Would you go through the records below and copy each line with the string "Exam"?
--- START ---
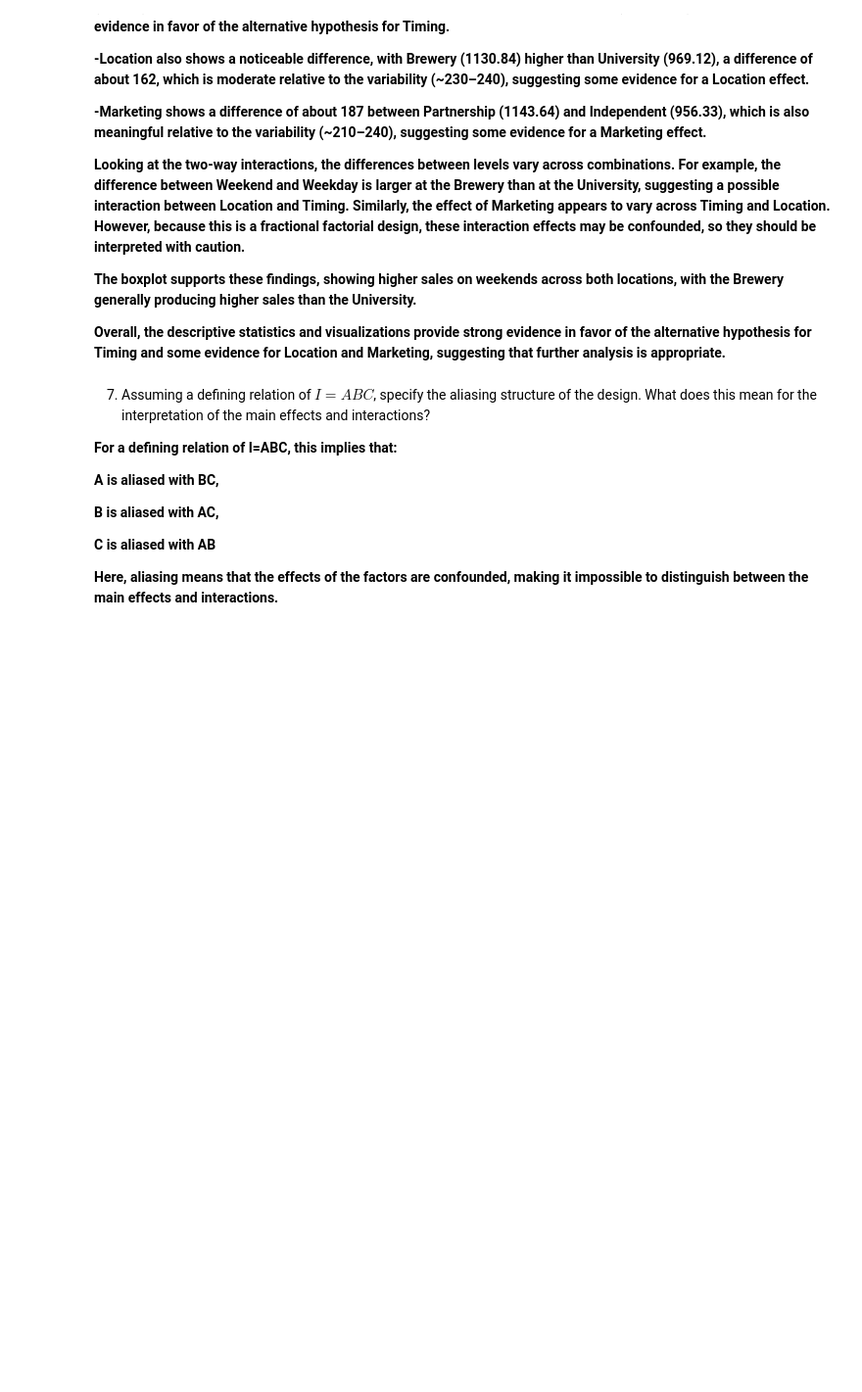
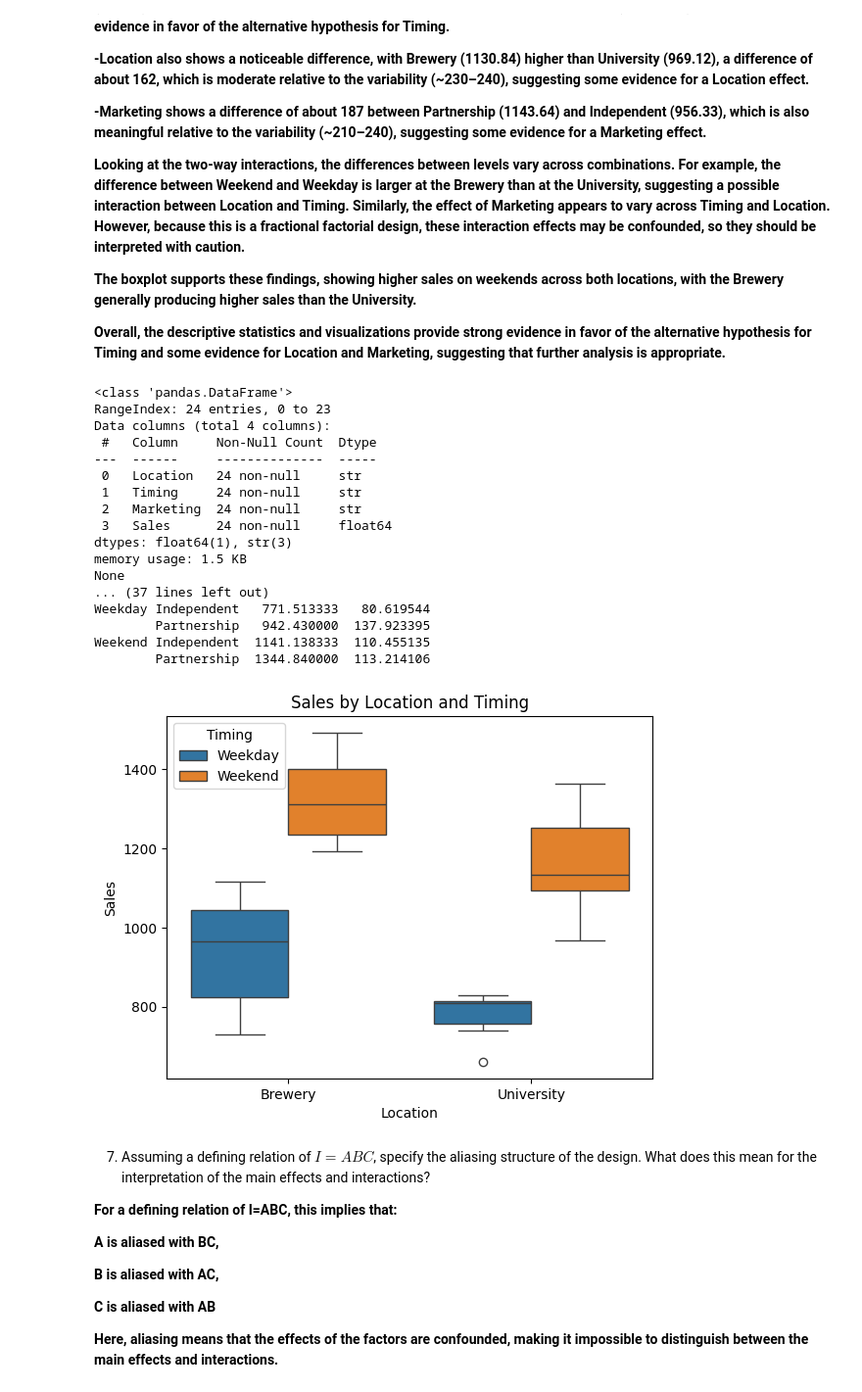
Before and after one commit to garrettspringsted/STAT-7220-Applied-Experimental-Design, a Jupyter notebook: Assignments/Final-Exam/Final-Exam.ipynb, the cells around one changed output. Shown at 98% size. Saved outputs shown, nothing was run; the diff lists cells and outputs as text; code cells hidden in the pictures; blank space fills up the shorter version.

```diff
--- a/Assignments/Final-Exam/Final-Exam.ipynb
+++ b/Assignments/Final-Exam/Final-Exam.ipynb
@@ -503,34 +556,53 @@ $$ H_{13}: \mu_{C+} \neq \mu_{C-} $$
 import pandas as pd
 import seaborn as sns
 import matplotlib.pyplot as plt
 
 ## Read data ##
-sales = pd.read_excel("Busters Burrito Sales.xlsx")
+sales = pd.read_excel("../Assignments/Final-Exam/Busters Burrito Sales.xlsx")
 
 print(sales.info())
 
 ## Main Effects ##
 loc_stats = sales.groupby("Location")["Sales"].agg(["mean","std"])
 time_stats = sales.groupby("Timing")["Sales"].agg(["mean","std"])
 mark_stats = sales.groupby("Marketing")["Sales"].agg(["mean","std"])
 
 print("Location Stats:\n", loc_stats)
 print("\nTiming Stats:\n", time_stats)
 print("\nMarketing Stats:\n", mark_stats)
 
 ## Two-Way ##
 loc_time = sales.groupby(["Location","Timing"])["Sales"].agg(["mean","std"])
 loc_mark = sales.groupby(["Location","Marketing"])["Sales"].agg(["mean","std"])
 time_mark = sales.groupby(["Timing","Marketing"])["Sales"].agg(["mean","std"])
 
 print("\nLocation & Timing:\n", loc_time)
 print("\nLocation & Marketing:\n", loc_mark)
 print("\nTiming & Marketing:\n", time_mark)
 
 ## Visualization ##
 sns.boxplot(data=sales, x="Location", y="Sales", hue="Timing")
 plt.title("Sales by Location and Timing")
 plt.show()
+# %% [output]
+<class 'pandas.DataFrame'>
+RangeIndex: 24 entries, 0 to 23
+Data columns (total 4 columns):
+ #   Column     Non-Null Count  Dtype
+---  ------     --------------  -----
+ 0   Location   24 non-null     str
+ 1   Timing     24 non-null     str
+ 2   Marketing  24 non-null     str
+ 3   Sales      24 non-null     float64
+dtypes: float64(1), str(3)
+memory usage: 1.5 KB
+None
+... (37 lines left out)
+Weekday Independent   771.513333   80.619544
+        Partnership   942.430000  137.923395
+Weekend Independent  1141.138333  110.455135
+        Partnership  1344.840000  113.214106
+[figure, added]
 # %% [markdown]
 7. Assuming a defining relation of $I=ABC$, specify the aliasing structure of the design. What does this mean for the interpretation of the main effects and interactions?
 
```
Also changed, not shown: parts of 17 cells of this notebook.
--- END ---
--- START ---
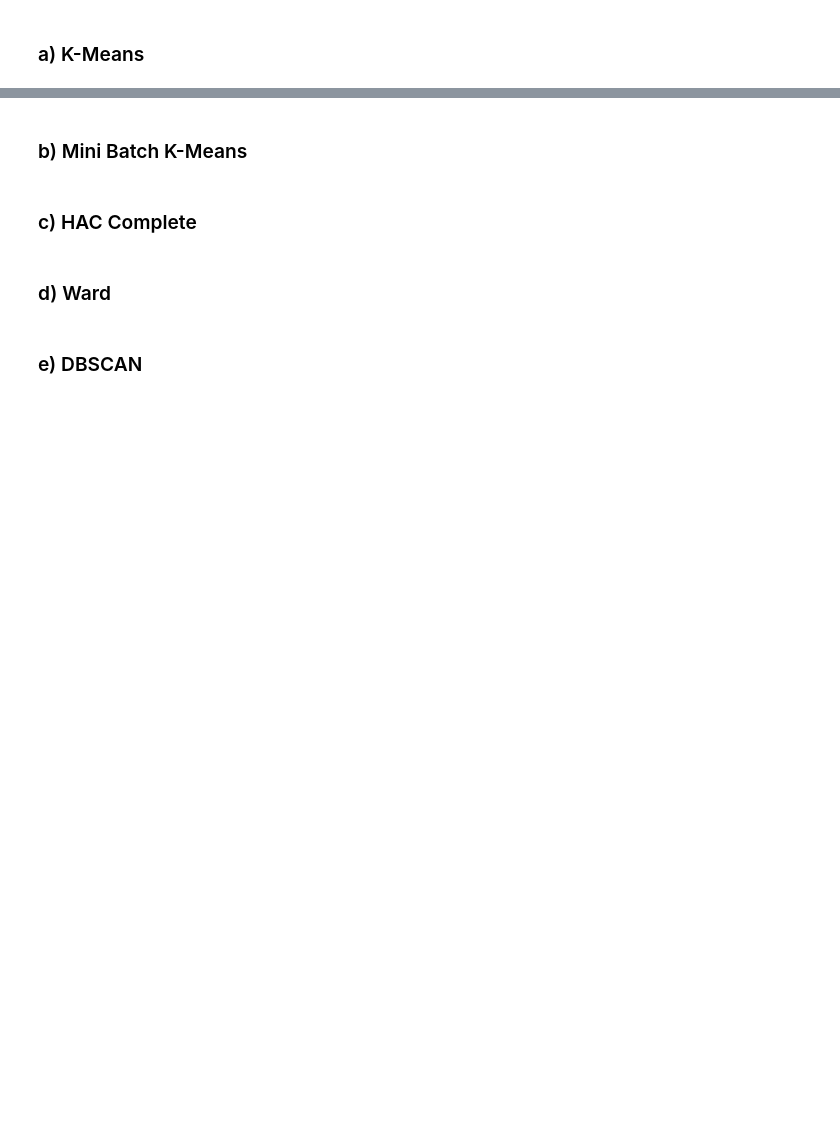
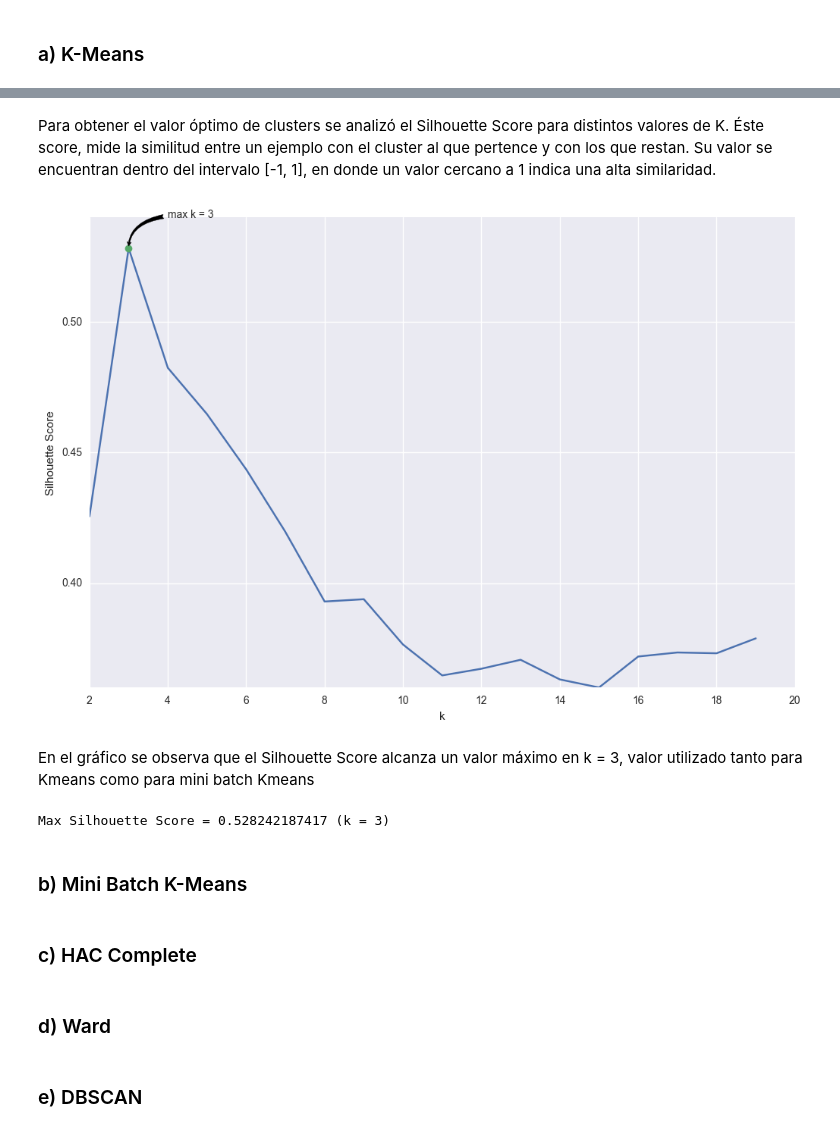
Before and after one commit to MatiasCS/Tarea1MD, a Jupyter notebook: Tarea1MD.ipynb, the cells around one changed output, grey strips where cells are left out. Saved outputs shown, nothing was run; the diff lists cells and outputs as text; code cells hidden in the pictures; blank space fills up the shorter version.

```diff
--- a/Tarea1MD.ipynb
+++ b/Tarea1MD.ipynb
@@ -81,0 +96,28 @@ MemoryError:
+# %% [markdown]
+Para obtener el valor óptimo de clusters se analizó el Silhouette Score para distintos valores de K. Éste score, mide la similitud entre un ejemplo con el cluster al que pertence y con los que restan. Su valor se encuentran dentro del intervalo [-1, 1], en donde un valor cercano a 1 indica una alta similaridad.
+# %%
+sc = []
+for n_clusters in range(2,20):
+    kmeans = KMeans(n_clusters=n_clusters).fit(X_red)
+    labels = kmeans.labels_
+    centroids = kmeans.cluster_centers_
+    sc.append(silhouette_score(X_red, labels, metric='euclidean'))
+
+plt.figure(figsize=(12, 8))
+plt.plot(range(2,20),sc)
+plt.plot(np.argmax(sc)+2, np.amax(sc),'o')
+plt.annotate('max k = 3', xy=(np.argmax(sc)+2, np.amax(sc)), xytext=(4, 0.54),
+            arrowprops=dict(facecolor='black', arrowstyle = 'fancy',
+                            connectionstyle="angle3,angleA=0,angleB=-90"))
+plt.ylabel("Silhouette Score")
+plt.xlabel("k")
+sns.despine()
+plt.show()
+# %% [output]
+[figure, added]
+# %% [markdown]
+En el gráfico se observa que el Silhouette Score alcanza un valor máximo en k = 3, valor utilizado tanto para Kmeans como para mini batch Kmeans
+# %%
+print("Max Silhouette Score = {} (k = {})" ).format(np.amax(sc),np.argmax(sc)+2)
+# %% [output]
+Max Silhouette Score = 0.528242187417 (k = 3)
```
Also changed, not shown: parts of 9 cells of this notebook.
--- END ---
### Written solution
Before and after one commit to garrettspringsted/STAT-7220-Applied-Experimental-Design, a Jupyter notebook: Assignments/Final-Exam/Final-Exam.ipynb, the cells around one changed output. Shown at 98% size. Saved outputs shown, nothing was run; the diff lists cells and outputs as text; code cells hidden in the pictures; blank space fills up the shorter version.
--- a/Assignments/Final-Exam/Final-Exam.ipynb
+++ b/Assignments/Final-Exam/Final-Exam.ipynb
+sales = pd.read_excel("../Assignments/Final-Exam/Busters Burrito Sales.xlsx")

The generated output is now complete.